Treasury minister Harriet Baldwin is among the senior policymakers expected to attend two oral evidence sessions of the Work and Pensions select committee next month.

Baldwin is set to give evidence on 16 September as part of the committee’s probe into the availability and affordability of financial advice in the aftermath of the introduction of pension freedoms in April.

She will be joined in the session by FCA director of strategy and competition Chris Woolard and director of policy David Geale.

Committee chairman Frank Field is expected to use the opportunity to follow up on his letter to pensions minister Ros Altmann, in which he demanded more data on Government targets for the performance of Pension Wise.

Altmann is not currently expected to attend.

The session will come a week after the committee takes oral evidence from advice groups as well as consumer and industry representatives.

The Pensions Advisory Service, Citizens Advice and the Association of British Insurers are among the groups hoping to attend a session on 7 September, although a final list of witnesses has yet to be confirmed.

One group definitely attending, however, will be the Financial Services Consumer Panel, represented by former Which?

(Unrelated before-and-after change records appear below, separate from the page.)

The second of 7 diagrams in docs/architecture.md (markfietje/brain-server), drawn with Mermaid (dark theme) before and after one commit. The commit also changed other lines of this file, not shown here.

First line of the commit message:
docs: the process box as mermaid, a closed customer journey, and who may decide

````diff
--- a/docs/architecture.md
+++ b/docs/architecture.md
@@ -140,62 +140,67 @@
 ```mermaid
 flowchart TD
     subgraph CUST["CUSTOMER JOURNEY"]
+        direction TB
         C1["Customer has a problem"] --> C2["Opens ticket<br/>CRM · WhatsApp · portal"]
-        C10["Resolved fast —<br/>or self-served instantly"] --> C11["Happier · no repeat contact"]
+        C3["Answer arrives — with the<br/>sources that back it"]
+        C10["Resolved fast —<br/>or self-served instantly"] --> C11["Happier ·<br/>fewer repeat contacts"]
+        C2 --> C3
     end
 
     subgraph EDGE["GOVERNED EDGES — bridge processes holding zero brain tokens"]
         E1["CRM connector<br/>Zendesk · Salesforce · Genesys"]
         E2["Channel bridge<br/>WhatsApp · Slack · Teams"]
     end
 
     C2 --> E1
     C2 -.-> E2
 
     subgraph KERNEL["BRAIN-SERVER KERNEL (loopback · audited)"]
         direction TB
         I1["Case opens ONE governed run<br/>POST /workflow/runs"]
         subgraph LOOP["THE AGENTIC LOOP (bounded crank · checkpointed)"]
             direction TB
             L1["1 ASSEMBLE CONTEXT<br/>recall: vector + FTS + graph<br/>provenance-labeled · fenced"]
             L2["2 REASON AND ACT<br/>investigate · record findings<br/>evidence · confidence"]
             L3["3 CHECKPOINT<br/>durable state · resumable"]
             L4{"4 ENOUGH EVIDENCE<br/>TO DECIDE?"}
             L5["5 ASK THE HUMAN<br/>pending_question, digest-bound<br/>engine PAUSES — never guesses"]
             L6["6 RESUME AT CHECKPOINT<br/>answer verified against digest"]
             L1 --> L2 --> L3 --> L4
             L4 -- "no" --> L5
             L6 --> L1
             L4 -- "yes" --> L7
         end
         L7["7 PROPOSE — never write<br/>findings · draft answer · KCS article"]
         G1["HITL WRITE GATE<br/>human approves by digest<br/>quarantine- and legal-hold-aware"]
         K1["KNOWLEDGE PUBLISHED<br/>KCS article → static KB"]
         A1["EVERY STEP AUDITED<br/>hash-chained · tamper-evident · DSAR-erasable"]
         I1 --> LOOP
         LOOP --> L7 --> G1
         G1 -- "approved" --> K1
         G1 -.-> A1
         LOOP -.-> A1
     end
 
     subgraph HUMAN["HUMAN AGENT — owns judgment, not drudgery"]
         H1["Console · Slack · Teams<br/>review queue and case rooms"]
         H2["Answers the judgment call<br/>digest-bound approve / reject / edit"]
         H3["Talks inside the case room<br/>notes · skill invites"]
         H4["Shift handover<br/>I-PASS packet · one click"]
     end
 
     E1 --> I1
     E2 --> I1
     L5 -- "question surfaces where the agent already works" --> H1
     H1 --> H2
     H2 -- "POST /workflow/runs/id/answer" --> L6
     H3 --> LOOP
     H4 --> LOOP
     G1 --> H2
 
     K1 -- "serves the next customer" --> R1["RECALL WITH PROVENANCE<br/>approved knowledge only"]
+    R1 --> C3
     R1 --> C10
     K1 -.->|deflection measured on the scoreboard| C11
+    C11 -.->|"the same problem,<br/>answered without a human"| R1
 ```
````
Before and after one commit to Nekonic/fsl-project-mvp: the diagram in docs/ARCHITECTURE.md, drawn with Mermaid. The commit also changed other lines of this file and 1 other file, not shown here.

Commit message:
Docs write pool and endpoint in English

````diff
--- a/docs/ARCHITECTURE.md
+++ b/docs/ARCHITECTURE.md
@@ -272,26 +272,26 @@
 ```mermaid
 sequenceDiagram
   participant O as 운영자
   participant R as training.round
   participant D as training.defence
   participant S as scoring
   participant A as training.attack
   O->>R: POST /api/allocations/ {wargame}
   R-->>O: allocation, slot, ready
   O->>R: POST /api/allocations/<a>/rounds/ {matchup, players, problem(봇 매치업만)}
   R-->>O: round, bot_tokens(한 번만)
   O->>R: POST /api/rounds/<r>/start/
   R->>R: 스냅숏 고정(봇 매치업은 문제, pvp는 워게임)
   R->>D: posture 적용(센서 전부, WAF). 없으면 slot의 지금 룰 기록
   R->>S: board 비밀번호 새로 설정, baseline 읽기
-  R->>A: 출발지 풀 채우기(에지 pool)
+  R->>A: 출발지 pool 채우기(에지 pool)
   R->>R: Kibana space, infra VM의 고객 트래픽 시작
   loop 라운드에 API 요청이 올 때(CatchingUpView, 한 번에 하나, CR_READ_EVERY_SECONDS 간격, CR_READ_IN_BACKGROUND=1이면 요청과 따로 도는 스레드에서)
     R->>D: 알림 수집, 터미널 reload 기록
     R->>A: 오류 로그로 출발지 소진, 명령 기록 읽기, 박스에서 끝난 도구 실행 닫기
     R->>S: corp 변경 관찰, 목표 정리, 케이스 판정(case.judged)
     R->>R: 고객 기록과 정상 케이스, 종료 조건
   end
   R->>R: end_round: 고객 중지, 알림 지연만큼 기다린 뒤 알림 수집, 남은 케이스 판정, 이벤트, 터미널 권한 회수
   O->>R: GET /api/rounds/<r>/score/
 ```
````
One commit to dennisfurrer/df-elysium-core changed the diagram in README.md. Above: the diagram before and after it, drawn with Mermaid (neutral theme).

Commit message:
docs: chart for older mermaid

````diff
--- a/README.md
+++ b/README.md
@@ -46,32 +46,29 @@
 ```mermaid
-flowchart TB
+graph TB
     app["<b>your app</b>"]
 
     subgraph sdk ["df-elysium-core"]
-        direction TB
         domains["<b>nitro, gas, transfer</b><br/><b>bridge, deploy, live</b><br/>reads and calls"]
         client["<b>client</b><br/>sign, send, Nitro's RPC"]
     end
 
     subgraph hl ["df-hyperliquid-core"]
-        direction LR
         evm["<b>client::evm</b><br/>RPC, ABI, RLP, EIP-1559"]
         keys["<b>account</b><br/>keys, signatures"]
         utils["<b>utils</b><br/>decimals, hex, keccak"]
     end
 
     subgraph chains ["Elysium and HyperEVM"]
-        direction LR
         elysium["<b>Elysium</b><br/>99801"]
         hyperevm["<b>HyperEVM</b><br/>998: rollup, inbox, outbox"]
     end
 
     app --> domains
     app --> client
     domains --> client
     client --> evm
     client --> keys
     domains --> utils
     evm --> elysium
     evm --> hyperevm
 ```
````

Money helpline head Teresa Fritz.

The committee is currently taking written evidence ahead of the sessions, with submissions closing on 28 August.

Collectively with the two oral sessions, the evidence submitted will form the basis of a final report from the committee expected by the end of October.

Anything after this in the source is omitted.